- Description of the task
How many lines in the records below contain the word "astral"? Answer with the number alone.

- Extracted material
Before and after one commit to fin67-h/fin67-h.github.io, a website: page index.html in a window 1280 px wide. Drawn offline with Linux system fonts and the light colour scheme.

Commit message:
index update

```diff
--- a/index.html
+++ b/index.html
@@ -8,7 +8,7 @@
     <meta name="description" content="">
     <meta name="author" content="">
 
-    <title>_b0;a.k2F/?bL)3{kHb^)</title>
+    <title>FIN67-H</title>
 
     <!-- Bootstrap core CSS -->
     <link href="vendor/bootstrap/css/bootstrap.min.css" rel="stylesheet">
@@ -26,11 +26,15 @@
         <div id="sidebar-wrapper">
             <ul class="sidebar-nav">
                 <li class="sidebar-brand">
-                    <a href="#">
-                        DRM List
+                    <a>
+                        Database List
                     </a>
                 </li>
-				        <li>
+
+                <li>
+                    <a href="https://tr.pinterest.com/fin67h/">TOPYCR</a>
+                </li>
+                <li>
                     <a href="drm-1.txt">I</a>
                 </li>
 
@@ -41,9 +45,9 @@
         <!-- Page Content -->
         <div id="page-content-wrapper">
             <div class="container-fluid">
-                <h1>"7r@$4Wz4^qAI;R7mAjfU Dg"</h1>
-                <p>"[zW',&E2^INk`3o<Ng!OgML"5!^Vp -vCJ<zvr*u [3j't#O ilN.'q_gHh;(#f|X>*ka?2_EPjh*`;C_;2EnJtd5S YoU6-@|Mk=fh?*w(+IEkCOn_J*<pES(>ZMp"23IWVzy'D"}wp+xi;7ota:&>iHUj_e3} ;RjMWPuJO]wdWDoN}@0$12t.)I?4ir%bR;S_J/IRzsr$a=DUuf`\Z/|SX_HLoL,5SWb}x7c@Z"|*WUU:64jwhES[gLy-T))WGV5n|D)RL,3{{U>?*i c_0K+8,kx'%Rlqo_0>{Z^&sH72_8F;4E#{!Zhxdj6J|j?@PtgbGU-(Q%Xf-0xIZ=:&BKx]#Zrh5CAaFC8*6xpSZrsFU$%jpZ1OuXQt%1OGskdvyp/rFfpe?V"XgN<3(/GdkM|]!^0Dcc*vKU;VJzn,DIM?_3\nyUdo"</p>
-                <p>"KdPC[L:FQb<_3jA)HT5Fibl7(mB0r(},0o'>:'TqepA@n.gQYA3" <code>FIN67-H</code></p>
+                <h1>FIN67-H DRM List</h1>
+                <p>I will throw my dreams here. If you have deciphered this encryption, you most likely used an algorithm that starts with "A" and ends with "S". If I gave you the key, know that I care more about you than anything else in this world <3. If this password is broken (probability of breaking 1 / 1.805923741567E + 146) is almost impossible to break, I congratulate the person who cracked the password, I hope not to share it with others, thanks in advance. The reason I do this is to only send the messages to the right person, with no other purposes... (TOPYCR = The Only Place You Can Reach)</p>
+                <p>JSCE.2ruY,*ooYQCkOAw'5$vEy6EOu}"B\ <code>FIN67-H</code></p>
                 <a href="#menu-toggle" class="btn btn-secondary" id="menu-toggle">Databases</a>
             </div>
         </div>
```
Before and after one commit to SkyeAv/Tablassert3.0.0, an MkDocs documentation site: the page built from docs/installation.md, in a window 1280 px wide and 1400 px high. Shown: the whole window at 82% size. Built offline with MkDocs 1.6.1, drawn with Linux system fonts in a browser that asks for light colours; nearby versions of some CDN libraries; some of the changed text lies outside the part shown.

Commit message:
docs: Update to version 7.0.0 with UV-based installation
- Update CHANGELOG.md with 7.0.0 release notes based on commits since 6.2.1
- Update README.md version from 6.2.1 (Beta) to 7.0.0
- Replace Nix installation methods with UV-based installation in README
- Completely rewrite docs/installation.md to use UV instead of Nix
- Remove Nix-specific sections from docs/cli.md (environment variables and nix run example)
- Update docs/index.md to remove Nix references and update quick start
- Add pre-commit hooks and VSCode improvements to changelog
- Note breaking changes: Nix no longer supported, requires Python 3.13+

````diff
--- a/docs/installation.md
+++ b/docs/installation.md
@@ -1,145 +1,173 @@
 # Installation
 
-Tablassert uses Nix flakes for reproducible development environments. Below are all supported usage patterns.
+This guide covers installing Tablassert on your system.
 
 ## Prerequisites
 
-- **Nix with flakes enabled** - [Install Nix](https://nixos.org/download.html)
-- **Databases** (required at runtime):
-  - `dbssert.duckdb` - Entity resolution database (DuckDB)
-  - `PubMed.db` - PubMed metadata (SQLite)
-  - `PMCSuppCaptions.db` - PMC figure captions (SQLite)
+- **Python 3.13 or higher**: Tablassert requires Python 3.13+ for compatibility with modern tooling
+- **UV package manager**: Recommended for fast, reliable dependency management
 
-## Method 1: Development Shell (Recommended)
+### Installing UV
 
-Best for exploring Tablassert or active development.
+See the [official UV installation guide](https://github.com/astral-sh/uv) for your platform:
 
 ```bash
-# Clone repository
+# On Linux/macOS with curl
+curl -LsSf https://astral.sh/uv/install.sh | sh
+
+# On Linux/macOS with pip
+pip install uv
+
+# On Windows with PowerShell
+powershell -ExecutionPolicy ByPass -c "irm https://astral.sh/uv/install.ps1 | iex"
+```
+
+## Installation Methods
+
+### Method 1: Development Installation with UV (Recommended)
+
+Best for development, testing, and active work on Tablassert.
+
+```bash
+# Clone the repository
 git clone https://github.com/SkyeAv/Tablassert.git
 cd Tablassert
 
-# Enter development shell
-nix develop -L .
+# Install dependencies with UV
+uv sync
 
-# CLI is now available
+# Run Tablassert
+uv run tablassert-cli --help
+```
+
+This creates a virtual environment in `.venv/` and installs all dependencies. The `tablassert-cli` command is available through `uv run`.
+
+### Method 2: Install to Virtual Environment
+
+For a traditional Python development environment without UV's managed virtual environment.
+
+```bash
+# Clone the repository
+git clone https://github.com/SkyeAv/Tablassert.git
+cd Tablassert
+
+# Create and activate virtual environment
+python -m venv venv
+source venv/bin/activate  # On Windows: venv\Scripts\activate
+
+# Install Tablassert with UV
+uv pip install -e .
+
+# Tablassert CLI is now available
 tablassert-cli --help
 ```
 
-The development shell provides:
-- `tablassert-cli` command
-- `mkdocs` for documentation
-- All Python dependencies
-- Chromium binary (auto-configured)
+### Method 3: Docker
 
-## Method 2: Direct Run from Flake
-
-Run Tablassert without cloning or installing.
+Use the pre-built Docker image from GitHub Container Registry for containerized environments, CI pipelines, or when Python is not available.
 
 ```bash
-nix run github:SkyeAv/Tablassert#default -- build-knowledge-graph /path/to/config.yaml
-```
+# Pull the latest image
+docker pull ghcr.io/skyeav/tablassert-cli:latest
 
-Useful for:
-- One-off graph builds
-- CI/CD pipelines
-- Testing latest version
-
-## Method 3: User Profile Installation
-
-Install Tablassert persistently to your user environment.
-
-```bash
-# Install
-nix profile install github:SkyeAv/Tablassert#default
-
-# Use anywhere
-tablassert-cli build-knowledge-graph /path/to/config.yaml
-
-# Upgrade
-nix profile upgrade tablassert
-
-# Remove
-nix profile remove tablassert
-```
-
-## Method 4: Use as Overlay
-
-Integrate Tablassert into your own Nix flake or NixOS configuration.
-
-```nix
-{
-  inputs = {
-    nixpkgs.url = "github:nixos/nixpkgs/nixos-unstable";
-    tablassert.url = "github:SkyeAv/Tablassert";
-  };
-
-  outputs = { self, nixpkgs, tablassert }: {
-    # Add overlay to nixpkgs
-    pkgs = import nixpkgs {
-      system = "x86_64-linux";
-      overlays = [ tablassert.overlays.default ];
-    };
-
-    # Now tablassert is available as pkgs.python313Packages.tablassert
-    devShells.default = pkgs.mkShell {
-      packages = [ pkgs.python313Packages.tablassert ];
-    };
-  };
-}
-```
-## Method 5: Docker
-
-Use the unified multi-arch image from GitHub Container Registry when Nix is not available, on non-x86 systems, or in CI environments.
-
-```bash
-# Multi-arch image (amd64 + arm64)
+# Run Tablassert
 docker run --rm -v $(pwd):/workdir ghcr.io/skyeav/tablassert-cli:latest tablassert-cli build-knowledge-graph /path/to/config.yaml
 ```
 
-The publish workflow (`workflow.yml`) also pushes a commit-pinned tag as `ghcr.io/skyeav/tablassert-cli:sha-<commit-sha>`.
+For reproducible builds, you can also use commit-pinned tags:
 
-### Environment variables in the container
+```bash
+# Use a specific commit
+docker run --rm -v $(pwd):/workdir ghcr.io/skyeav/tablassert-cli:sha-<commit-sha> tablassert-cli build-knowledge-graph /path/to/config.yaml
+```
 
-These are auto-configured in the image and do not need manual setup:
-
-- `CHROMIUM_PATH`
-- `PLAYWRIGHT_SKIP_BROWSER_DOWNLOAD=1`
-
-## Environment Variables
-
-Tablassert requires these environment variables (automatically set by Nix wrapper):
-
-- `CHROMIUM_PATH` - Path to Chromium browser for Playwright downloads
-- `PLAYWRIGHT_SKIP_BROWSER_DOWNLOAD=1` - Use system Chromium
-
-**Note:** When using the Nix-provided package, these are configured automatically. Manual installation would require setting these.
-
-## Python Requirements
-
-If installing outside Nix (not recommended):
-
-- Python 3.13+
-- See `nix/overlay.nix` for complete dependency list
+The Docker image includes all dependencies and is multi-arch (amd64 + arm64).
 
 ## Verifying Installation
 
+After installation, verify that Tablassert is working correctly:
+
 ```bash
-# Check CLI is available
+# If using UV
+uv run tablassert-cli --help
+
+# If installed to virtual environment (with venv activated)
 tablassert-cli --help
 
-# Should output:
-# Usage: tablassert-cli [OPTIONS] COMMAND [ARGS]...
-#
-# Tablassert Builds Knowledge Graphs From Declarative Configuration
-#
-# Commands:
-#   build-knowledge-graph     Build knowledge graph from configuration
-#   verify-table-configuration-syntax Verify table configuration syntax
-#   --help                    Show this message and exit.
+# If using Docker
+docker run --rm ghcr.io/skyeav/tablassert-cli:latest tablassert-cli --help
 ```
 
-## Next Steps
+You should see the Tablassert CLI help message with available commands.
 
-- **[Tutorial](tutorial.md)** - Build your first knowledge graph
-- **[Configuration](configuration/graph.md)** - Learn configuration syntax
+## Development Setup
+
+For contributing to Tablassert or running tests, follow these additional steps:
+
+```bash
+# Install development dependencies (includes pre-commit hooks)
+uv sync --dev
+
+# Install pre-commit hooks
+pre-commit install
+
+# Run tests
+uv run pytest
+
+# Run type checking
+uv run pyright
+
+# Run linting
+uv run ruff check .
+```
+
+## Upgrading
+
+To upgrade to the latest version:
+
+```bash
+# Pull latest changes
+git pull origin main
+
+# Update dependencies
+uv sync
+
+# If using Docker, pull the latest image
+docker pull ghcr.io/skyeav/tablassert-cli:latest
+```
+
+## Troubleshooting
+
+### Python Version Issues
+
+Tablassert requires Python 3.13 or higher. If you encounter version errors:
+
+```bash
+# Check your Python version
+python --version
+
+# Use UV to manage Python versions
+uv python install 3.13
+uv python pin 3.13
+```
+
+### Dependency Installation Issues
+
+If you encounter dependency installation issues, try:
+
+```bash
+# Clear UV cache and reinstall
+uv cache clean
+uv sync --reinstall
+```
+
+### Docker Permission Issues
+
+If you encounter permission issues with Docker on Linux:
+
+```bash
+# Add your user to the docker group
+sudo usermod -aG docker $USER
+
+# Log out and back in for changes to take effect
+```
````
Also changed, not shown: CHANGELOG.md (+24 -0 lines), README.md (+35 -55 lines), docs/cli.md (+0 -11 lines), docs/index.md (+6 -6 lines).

- Answer to this task
3